It was bitterly cold, we struggled down Hampstead High Street thinking it might be quite nice if we came on a warmer day, and we’d have walked straight past the chapel if we hadn’t run into Steve Jones, who led us to the secret entrance round the side. I had no idea what to expect of a Unitarian Chapel, but it looked like an Anglican Church with stained glass in the windows (and what looked disturbingly like angels in alien space ships high above the altar), but it felt far more relaxed. And in it was a confusion of sf people, several of whom I’d not seen in 20 years or more (Kevin Smith, Andrew Stephenson). At one point I caught sight of Rob’s younger brother, Chris, whom I’ve never laid eyes on before, and thought, ‘Oh, that’s nice, Rob’s turned up’, before I did a double take.

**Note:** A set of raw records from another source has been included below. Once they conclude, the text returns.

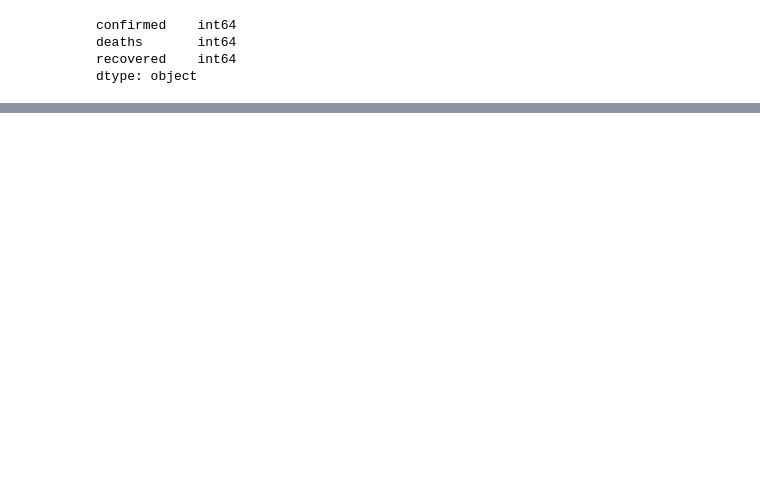
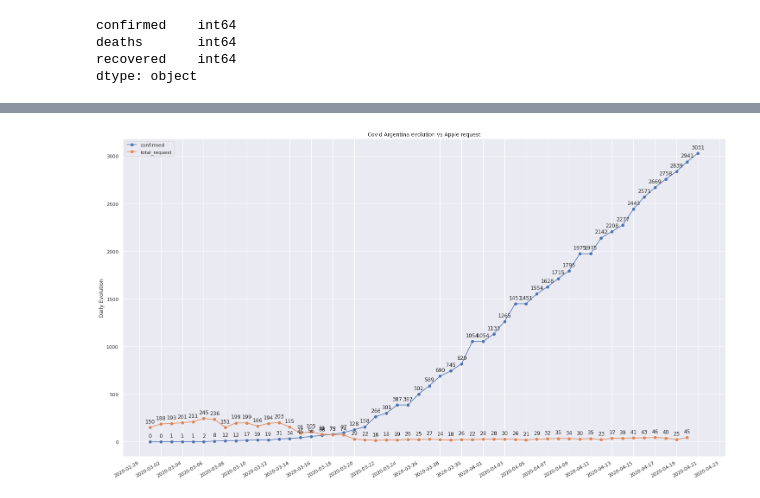
Before and after one commit to vackup/CovidArgentina, a Jupyter notebook: Covid.ipynb, the cells around one changed output, grey strips where cells are left out. Cells and saved outputs as stored; diff of their text form; code cells hidden in the pictures; blank space fills up the shorter version.

Commit message:
Apple Mobility Request added

```diff
--- a/Covid.ipynb
+++ b/Covid.ipynb
@@ -136,0 +206,3 @@ for X, Y in zip(df2.index, df2['recovered']):
+# %%
+# Converting the index as date
+df_apple_argentina_t.index = pd.to_datetime(df_apple_argentina_t.index)
@@ -136,0 +222,2 @@ for X, Y in zip(df2.index, df2['recovered']):
+# %%
+df_apple_argentina_t.index.rename('date', inplace=True)
@@ -136,0 +234,2 @@ for X, Y in zip(df2.index, df2['recovered']):
+# %%
+df_covid_apple = df2.join(df_apple_argentina_t)
@@ -136,0 +256,2 @@ for X, Y in zip(df2.index, df2['recovered']):
+# %%
+df_covid_apple['total_request'] = df_covid_apple['driving'] + df_covid_apple['walking']
@@ -136,0 +268,38 @@ for X, Y in zip(df2.index, df2['recovered']):
+# %%
+fig, ax = plt.subplots()
+
+ax.plot(df_covid_apple['confirmed'], marker='o', linestyle='-', label='confirmed')
+ax.plot(df_covid_apple['total_request'], marker='o', linestyle='-', label='total_request')
+
+ax.set_ylabel('Daily Evolution')
+ax.set_title('Covid Argentina evolution vs Apple request')
+
+ax.xaxis.set_minor_locator(mdates.DayLocator(interval=1))
+ax.xaxis.set_major_locator(mdates.DayLocator(interval=2))
+
+# Format x-tick labels as 3-letter month name and day number
+ax.xaxis.set_major_formatter(mdates.DateFormatter('%Y-%m-%d'));
+
+plt.legend(loc="upper left")
+
+fig.autofmt_xdate()
+
+for X, Y in zip(df_covid_apple.index, df_covid_apple['confirmed']):
+    label = "{:.0f}".format(Y)
+
+    ax.annotate(label, # this is the text
+                 (X,Y), # this is the point to label
+                 textcoords="offset points", # how to position the text
+                 xytext=(0,10), # distance from text to points (x,y)
+                 ha='center') # horizontal alignment can be left, right or center
+
+for X, Y in zip(df_covid_apple.index, df_covid_apple['total_request']):
+    label = "{:.0f}".format(Y)
+
+    ax.annotate(label, # this is the text
+                 (X,Y), # this is the point to label
+                 textcoords="offset points", # how to position the text
+                 xytext=(0,10), # distance from text to points (x,y)
+                 ha='center') # horizontal alignment can be left, right or center
+# %% [output]
+[figure, added]
```
Also changed, not shown: parts of 23 cells of this notebook.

We began with a few words from the Minister, and stood as the wickerwork coffin was brought in and laid on tressels at the front of the chapel. Then Malcolm Edwards, who had orchestrated the event, took over, and for the next hour and a quarter we had a succession of family and friends sharing their memories of Rob, starting with Chris who recalled their childhood. I was honoured to be asked to read a message from the French writer, Christian Lehman, who was unable to attend; after the ceremony I spoke to Sarah and I think they might put all the messages up on the web site, I hope so because it was a wonderful piece and I just hope I did it justice. Other contributions came from Roy Kettle, Chris Evans, Jim Burns, Wendy Froud, Malcolm, Chris Priest (who spoke very simply about how Rob had died, without pain or any awareness of what was happening, which somehow allowed us all to relax after that), Lisa Tuttle, Garry Kilworth, and Matilda Verrells (Rob’s god-child and niece, who spoke very eloquently about what Rob meant to his extended family). Everyone spoke well, and there were, inevitably, a lot of comic memories, though it was obvious that several people were really struggling not to break down.

After the ceremony, while a very small group accompanied the coffin to the crematorium, the rest of us found food and wine laid on at the chapel (you’ve got to love a chapel that serves wine). An army of young family members did a steriling job of pushing sandwiches and pieces of cake on the assembly. Meanwhile the rest of us formed groups and chatted, and it was impossible, as such things always are, to exchange words with more than a very small percentage of the people there. We spent most of our time with Lizzie Priest while Chris and Leigh went to the crematorium, but I also managed to speak with Farah, Garry, Chris Evans, Malcolm, Roy Kettle, Kev Smith, Dave Langford, Andrew Stephenson, Judith Clute, and, in passing, Al Reynolds and Kim Newman, and, of course, with Sarah.

Rob, I think, would have loved it – good people, good food and drink, good conversation, what is there not to like? – except, as Garry remarked, for the black ties.

First published at LiveJournal, 17 December 2009.